[Data entries]
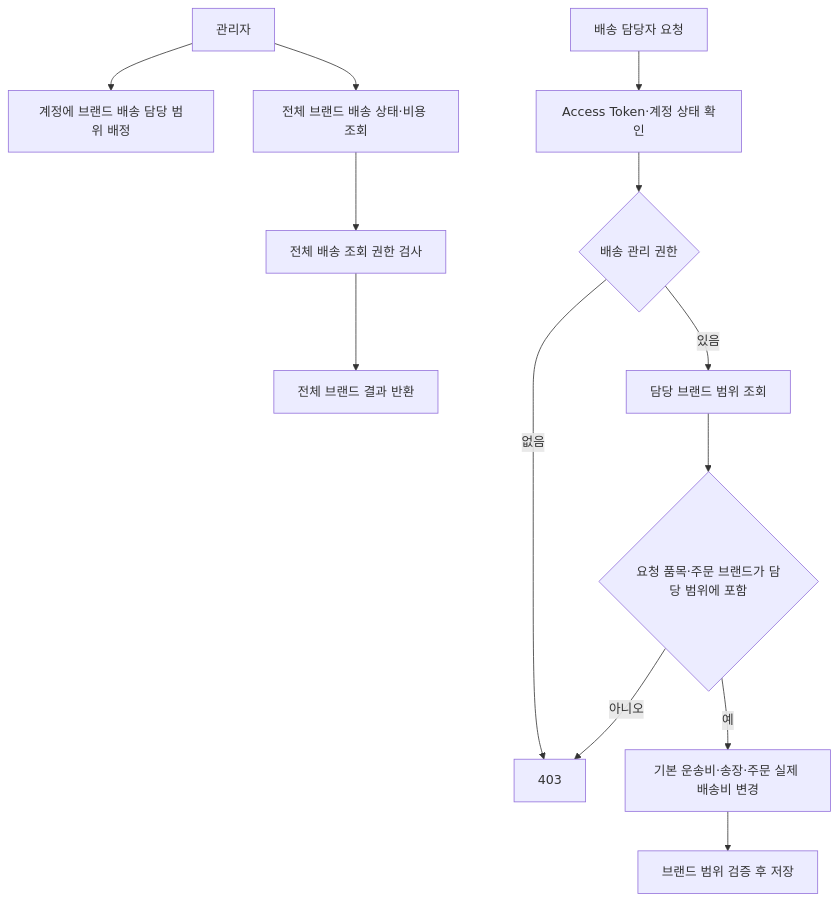
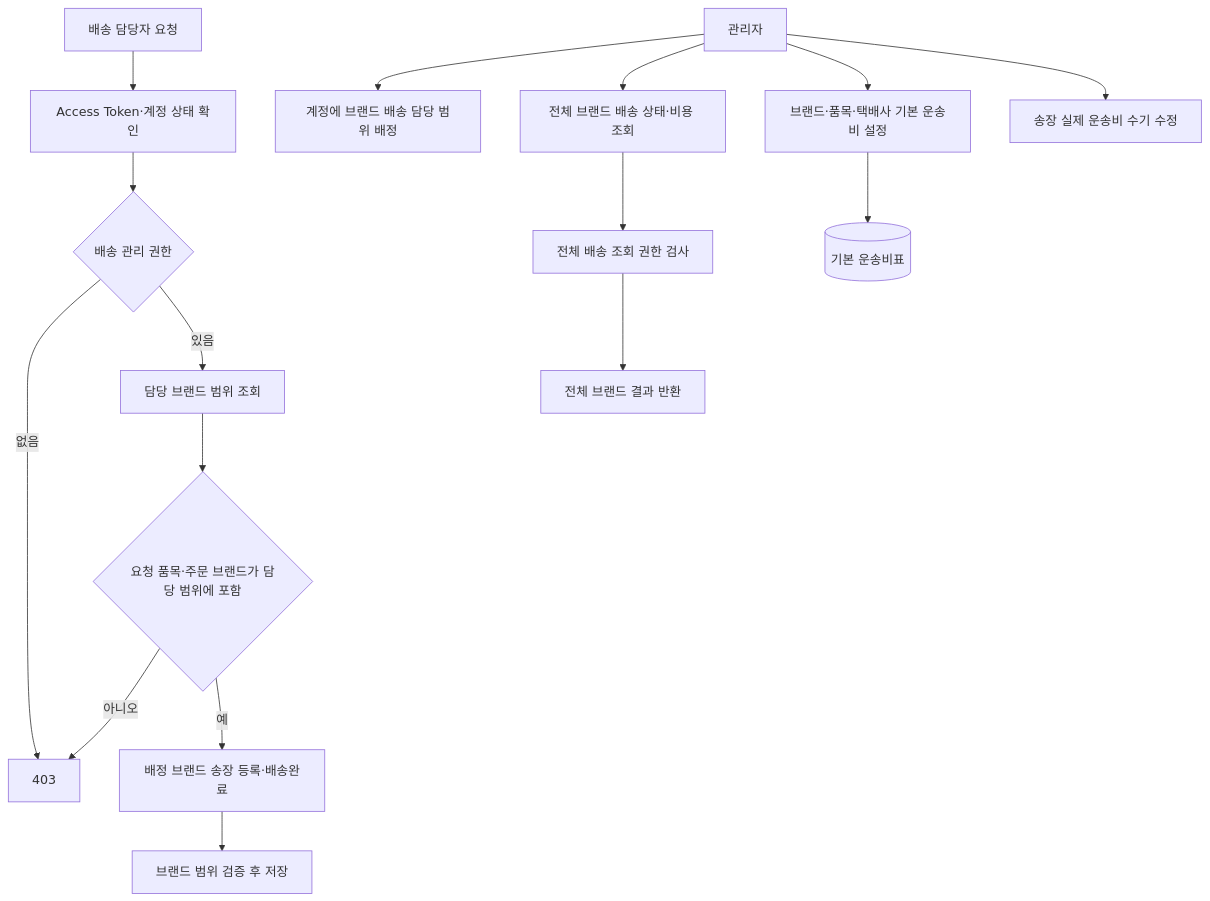
Before and after one commit to DongHyeonEom/umji-market-api: the tenth of 10 diagrams in docs/services/operation.md, drawn with Mermaid. The commit also changed other lines of this file and 9 other files, not shown here.

````diff
--- a/docs/services/operation.md
+++ b/docs/services/operation.md
@@ -502,15 +502,18 @@
 ```mermaid
 flowchart TD
     ADMIN[관리자] --> MAP[계정에 브랜드 배송 담당 범위 배정]
     MANAGER[배송 담당자 요청] --> AUTH[Access Token·계정 상태 확인]
     AUTH --> PERM{배송 관리 권한}
     PERM -->|없음| DENY[403]
     PERM -->|있음| SCOPE[담당 브랜드 범위 조회]
     SCOPE --> RESOURCE{요청 품목·주문 브랜드가 담당 범위에 포함}
     RESOURCE -->|아니오| DENY
-    RESOURCE -->|예| CHANGE[기본 운송비·송장·주문 실제 배송비 변경]
+    RESOURCE -->|예| CHANGE[배정 브랜드 송장 등록·배송완료]
     CHANGE --> SAVE[브랜드 범위 검증 후 저장]
     ADMIN --> GLOBAL[전체 브랜드 배송 상태·비용 조회]
     GLOBAL --> READPERM[전체 배송 조회 권한 검사]
     READPERM --> ALL[전체 브랜드 결과 반환]
+    ADMIN --> CONFIG[브랜드·품목·택배사 기본 운송비 설정]
+    CONFIG --> RATE[(기본 운송비표)]
+    ADMIN --> COST[송장 실제 운송비 수기 수정]
 ```
````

→ Task description
Restate all entries above exactly, but not the images.

→ Exercise solution
Before and after one commit to DongHyeonEom/umji-market-api: the tenth of 10 diagrams in docs/services/operation.md, drawn with Mermaid. The commit also changed other lines of this file and 9 other files, not shown here.

````diff
--- a/docs/services/operation.md
+++ b/docs/services/operation.md
@@ -502,15 +502,18 @@
 ```mermaid
 flowchart TD
     ADMIN[관리자] --> MAP[계정에 브랜드 배송 담당 범위 배정]
     MANAGER[배송 담당자 요청] --> AUTH[Access Token·계정 상태 확인]
     AUTH --> PERM{배송 관리 권한}
     PERM -->|없음| DENY[403]
     PERM -->|있음| SCOPE[담당 브랜드 범위 조회]
     SCOPE --> RESOURCE{요청 품목·주문 브랜드가 담당 범위에 포함}
     RESOURCE -->|아니오| DENY
-    RESOURCE -->|예| CHANGE[기본 운송비·송장·주문 실제 배송비 변경]
+    RESOURCE -->|예| CHANGE[배정 브랜드 송장 등록·배송완료]
     CHANGE --> SAVE[브랜드 범위 검증 후 저장]
     ADMIN --> GLOBAL[전체 브랜드 배송 상태·비용 조회]
     GLOBAL --> READPERM[전체 배송 조회 권한 검사]
     READPERM --> ALL[전체 브랜드 결과 반환]
+    ADMIN --> CONFIG[브랜드·품목·택배사 기본 운송비 설정]
+    CONFIG --> RATE[(기본 운송비표)]
+    ADMIN --> COST[송장 실제 운송비 수기 수정]
 ```
````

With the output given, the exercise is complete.